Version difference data
----

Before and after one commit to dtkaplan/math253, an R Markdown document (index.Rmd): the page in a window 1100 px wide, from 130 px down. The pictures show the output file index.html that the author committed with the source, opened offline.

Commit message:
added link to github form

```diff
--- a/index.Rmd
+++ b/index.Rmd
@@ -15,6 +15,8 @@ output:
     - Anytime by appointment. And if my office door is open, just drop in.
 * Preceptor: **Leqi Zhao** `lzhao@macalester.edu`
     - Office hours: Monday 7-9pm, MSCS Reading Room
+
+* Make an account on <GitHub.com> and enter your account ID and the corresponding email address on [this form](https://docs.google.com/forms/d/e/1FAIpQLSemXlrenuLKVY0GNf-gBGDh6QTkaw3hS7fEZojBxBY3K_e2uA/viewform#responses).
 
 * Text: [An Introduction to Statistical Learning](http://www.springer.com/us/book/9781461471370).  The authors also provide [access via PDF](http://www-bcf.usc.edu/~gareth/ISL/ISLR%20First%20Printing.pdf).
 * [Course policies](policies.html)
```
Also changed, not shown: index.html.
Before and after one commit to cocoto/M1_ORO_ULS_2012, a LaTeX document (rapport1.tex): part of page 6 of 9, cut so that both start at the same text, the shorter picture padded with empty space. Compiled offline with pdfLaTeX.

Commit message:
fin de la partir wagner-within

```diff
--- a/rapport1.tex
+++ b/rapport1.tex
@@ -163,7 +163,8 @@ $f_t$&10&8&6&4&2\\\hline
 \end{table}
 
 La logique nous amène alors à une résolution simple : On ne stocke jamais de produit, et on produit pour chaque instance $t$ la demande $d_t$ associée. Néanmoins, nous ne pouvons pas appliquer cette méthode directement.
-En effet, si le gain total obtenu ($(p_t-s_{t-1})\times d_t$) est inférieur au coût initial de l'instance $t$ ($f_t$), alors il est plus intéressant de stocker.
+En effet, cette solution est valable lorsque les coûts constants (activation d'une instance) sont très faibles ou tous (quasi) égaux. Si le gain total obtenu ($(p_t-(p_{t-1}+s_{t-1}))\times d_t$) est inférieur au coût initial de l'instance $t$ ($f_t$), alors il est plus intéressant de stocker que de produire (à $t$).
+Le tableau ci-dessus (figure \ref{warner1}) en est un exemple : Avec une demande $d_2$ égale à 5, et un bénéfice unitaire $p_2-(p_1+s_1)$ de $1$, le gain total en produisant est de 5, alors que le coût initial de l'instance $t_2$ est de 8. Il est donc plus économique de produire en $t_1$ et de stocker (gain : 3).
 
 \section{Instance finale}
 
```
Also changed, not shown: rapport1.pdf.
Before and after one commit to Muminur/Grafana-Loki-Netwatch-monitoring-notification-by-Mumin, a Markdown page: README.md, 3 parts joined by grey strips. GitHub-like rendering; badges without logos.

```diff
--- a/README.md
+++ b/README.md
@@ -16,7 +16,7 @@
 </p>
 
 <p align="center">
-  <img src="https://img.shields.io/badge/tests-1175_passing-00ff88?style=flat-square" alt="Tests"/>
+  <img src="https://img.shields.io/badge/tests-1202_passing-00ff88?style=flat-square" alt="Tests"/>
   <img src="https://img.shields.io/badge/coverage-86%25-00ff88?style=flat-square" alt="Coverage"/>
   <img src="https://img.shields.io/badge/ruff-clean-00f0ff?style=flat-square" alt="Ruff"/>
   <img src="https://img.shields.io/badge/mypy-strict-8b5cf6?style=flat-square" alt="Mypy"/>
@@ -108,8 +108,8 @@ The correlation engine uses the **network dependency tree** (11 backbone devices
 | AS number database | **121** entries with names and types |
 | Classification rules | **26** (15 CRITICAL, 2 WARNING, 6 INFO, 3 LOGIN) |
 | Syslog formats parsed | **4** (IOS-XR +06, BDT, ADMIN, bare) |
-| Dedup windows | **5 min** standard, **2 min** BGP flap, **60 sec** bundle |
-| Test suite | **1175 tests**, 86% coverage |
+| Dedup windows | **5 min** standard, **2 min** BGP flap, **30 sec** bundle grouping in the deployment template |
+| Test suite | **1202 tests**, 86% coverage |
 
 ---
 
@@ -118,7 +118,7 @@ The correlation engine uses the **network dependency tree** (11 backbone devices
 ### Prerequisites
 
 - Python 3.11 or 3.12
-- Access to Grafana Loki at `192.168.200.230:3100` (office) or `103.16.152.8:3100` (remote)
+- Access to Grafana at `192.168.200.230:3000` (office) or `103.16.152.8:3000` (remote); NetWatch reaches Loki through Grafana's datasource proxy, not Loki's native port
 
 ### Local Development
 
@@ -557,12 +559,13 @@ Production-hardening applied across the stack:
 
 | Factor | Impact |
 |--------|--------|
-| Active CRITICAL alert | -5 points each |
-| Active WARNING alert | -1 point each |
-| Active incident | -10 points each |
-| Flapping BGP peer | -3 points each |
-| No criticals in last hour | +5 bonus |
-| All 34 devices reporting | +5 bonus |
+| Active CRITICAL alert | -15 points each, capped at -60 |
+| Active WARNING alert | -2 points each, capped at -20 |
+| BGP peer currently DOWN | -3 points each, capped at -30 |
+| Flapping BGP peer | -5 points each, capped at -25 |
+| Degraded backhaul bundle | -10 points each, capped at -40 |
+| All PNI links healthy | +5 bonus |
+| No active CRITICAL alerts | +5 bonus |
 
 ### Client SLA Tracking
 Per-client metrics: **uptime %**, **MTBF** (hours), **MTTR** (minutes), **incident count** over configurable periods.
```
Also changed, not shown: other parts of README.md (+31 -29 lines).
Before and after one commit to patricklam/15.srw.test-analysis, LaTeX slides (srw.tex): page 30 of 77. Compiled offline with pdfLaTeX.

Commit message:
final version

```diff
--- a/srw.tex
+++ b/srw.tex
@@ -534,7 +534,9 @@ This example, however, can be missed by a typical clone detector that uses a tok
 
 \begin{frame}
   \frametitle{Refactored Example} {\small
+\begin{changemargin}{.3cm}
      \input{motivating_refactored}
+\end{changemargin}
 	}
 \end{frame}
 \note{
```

----

> _What to produce_:
Report every line of the records that contains the word "tests".

> _Output below_:
-  <img src="https://img.shields.io/badge/tests-1175_passing-00ff88?style=flat-square" alt="Tests"/>
+  <img src="https://img.shields.io/badge/tests-1202_passing-00ff88?style=flat-square" alt="Tests"/>
-| Test suite | **1175 tests**, 86% coverage |
+| Test suite | **1202 tests**, 86% coverage |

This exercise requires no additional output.